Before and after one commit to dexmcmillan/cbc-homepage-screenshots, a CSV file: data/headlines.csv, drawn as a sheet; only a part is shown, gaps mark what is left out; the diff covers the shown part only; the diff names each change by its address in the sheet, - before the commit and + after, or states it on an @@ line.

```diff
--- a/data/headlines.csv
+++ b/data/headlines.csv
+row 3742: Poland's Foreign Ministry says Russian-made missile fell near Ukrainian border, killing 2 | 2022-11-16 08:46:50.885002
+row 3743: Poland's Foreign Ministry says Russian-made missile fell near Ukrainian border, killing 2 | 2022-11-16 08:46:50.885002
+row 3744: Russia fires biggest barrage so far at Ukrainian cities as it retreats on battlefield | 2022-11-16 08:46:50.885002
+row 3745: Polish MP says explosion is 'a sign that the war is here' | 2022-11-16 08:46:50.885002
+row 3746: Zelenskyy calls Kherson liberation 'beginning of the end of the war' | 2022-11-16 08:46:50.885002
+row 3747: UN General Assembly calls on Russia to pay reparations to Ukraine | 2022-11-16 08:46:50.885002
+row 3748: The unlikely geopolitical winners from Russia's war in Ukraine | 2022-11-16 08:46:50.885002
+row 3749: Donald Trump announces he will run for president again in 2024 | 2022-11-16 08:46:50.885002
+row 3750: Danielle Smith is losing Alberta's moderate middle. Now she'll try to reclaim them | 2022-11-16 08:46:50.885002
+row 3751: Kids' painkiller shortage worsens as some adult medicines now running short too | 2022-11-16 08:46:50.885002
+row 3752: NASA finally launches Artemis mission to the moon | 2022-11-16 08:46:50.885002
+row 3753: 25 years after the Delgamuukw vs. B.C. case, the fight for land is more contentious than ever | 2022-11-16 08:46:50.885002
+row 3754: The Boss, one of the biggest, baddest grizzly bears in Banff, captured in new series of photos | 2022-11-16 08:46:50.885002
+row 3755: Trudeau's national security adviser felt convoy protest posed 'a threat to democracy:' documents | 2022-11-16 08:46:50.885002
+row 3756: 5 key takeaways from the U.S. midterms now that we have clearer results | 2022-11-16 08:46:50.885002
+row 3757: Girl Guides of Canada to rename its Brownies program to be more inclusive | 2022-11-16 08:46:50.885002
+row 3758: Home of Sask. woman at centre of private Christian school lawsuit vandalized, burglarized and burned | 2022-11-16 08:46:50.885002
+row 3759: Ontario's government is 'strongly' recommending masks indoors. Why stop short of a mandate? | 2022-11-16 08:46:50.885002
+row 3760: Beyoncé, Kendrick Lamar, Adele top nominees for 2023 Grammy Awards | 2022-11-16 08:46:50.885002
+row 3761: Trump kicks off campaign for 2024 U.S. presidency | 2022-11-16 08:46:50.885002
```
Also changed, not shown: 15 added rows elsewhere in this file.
☆ ☆ ☆
What the task requires: The lines to return are those in the entries above that hold "Ukraine".

Exercise result:
+row 3747: UN General Assembly calls on Russia to pay reparations to Ukraine | 2022-11-16 08:46:50.885002
+row 3748: The unlikely geopolitical winners from Russia's war in Ukraine | 2022-11-16 08:46:50.885002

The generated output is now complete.